In April 2004, Emma Welch-Cooper of Lewellen, Neb., bought two donkeys from a longtime acquaintance, Jerome “Pee Wee” Fleecs. She was in the market for a couple of jennies—or females, for you city slickers—for breeding purposes.
After she paid Fleecs with a $500 check, the animals were loaded into a trailer. It was then that Welch-Coop er’s husband noticed that the animals were not jennies but jacks. When Welch-Cooper was unable to retrieve her check from Fleecs, she and her husband reportedly unloaded the animals and stopped payment on the check. Fleecs, however, cashed the check several months later, aided by a clerical error.
After Fleecs refused to return the money, the bank sued him.

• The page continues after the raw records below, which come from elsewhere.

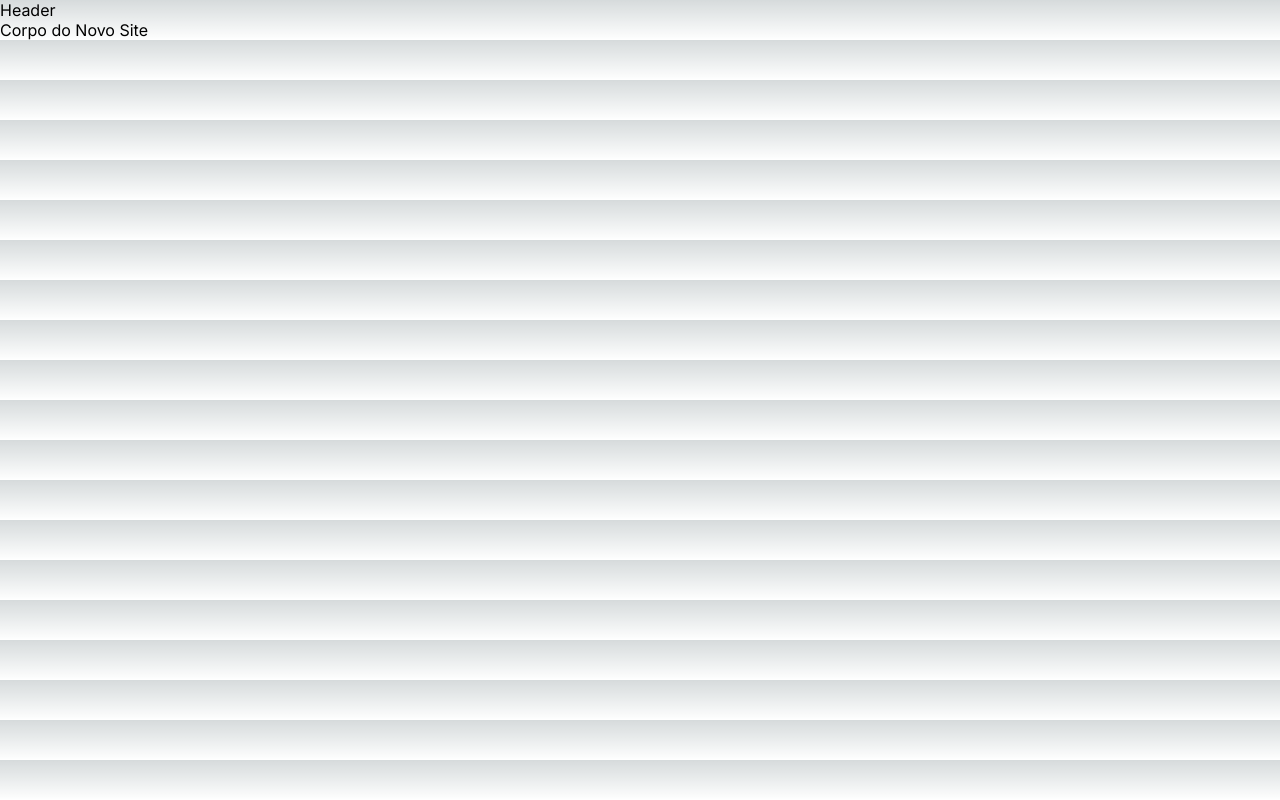
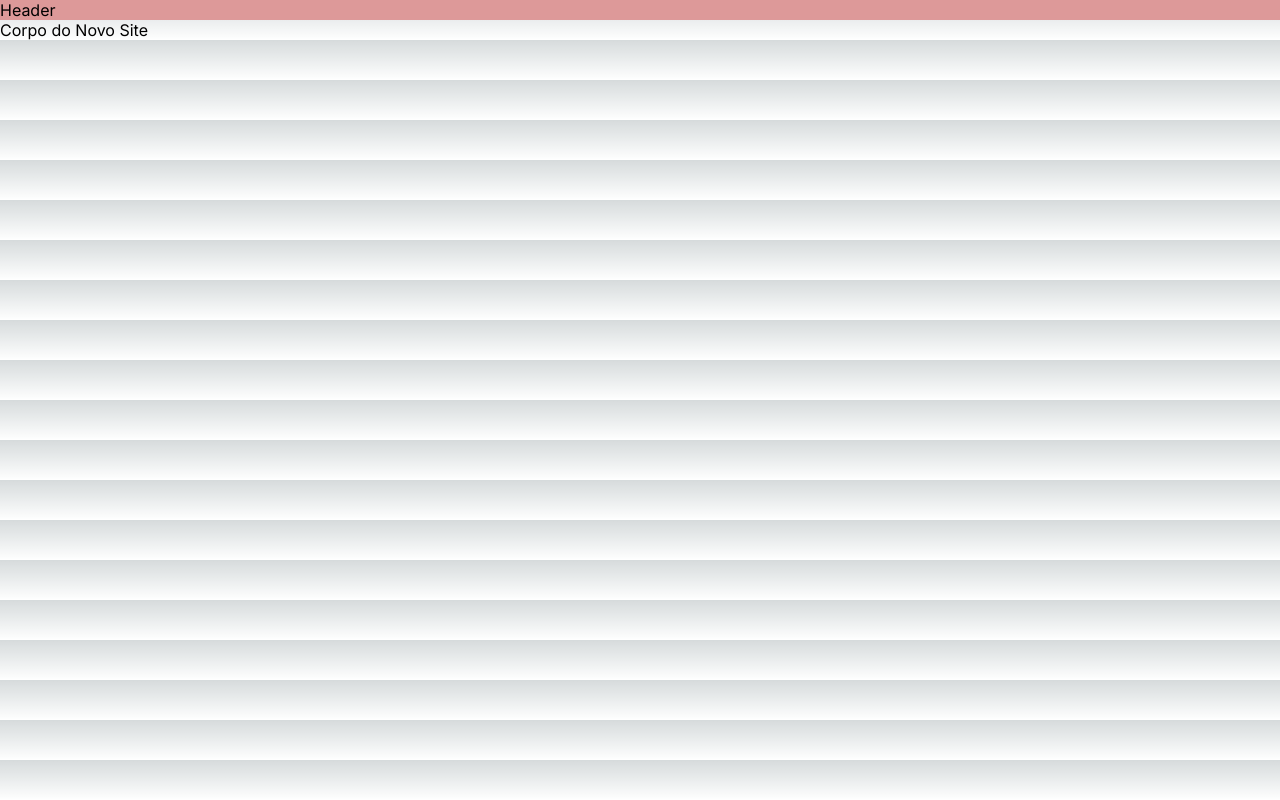
Before and after one commit to flaviocarvlh1/Curso-Next, a Next.js app: page / in a window 1280 px wide. Built offline with nearby package versions, Linux system fonts and the light colour scheme.

Commit message:
alterando cor background

```diff
--- a/src/components/navbar.module.css
+++ b/src/components/navbar.module.css
@@ -1,4 +1,4 @@
-.header- {
+.header {
 
     background-color: #D99;
 }
```
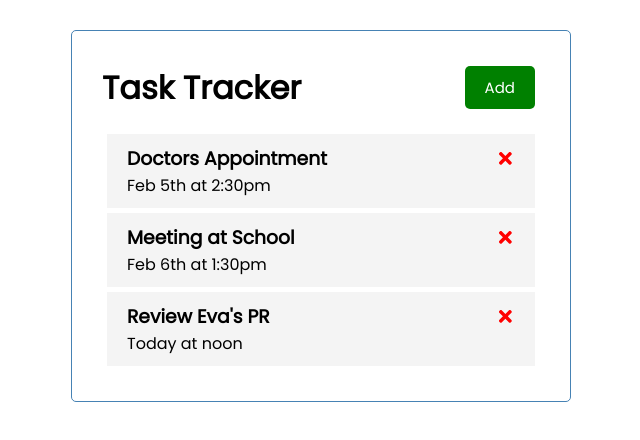
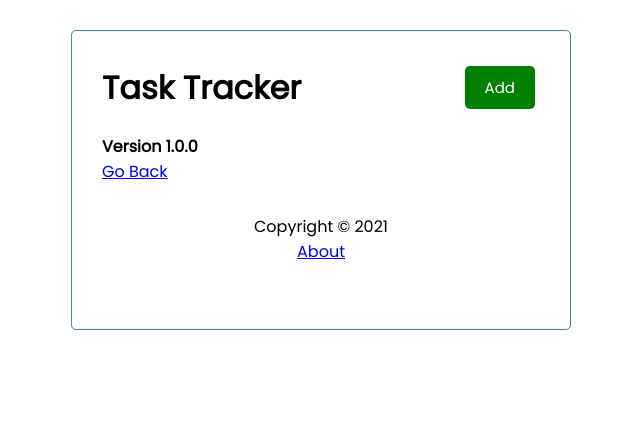
Before and after one commit to patrickRobotics/react-app, a React (Create React App) app: page /about in a window 1280 px wide. Shown: the top 440 px of the page, without its empty margins (319-959 px from the left). Built offline with nearby package versions, Linux system fonts and the light colour scheme; data requests are answered from the project's data file.

Commit message:
add routing to our app

```diff
--- a/package.json
+++ b/package.json
@@ -10,6 +10,7 @@
     "react": "^17.0.2",
     "react-dom": "^17.0.2",
     "react-icons": "^4.2.0",
+    "react-router-dom": "^5.3.0",
     "react-scripts": "4.0.3",
     "web-vitals": "^1.0.1"
   },
--- a/src/App.js
+++ b/src/App.js
@@ -1,6 +1,9 @@
 import { useState, useEffect } from "react"
+import { BrowserRouter as Router, Route } from 'react-router-dom'
 
 import Header from "./components/Header";
+import Footer from './components/Footer'
+import About from './components/About'
 import Tasks from "./components/Tasks";
 import AddTask from "./components/AddTask";
 
@@ -65,8 +68,12 @@ function App() {
   }
 
   return (
+    <Router>
       <div className="container">
         <Header onAdd={() => setShowAddTask(!showAddTask)} showAdd={showAddTask} />
+
+        <Route path='/' exact render={(props) => (
+          <>
           {showAddTask && <AddTask onAdd={addTask} />}
             {tasks.length > 0 ? (
               <Tasks
@@ -74,7 +81,12 @@ function App() {
                 onToggle={toggleReminder}
                 onDelete={deleteTask}
               />) : ('No tasks to show') }
+          </>
+        )} />
+        <Route path='/about' component={About} />
+        <Footer />
       </div>
+    </Router>
   );
 }
 
--- /dev/null
+++ b/src/components/About.js
@@ -0,0 +1,10 @@
+const About = () => {
+    return (
+        <div>
+            <h4>Version 1.0.0</h4>
+            <a href='/'>Go Back</a>
+        </div>
+    )
+}
+
+export default About
--- /dev/null
+++ b/src/components/Footer.js
@@ -0,0 +1,10 @@
+const Footer = () => {
+    return (
+        <footer>
+            <p>Copyright &copy; 2021</p>
+            <a href='/about'>About</a>
+        </footer>
+    )
+}
+
+export default Footer
```
Also changed, not shown: 1 other file (tests, documents, lock files or other folders). Lines whose indentation alone changed are shown as unchanged.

Wayne Griffin, the attorney for the First National Bank of Lewellen, says Fleecs “was contacted within a day or two” by a bank officer and told about the stop on the check. Fleecs says that isn’t true. “I did not know no payment was stopped,” he says. “I said, ‘Is this check any good?’ [The teller] said, ‘That check’s all right.’ So she cashed it.” The bank ended up owning the asses after a court ruled in favor of Fleecs. Griffin says his cli ent chose to leave the an i mals with Fleecs.
Fleecs insists Welch-Cooper was never told that the animals were jennies. “I told her I had two miniature donkeys,” he says. “That gal should know what the hell she is doing. She did not buy them in the dark.”
Everything Was Ducky Until Competitor Took a Shine to Quackpot Gizmos
If, someday, while taking in the historic sights of Philadelphia you should happen to hear duck calls, there’s no need to run for cover. It’s most likely the quack-happy riders on a land/water vehicle operated by Tour Company Ride the Ducks—or its competitor, Super Ducks.
Feathers were flying recently in a legal dispute between the two companies over similar quacking gizmos handed out to passengers. It boiled down to one essential question: Is it possible to trademark a quack?
Ride the Ducks began operating in Philadelphia in 2003 and handing out its trademarked Wacky Quacker noisemakers, a gimmick that became popular with passengers. In 2004 Super Ducks surfaced and soon began distributing its own version of the toy—calling it a Kwacky Kwacker—to passengers.
Ride the Ducks attorney Michael Gaier says Super Ducks was warned that the Wacky Quacker was a trademarked item, but the company chose only to drop the Kwacky Kwacker name and keep the noisemakers.
“We think it’s ridiculous,” says the attorney for Super Ducks, Morris Hershman. “Not worthy of protection. They never designed the Quacker. They don’t make it. They try to say you can’t use it.”
A U.S. district judge ruled in March that the Wacky Quacker was not “inher- ently distinctive” enough to warrant trademark protection, and that a quack is too familiar to patent.
Gaier has filed an appeal. The judge “only applied the noise factor,” he says. “I think the law requires him to look at it in totality.”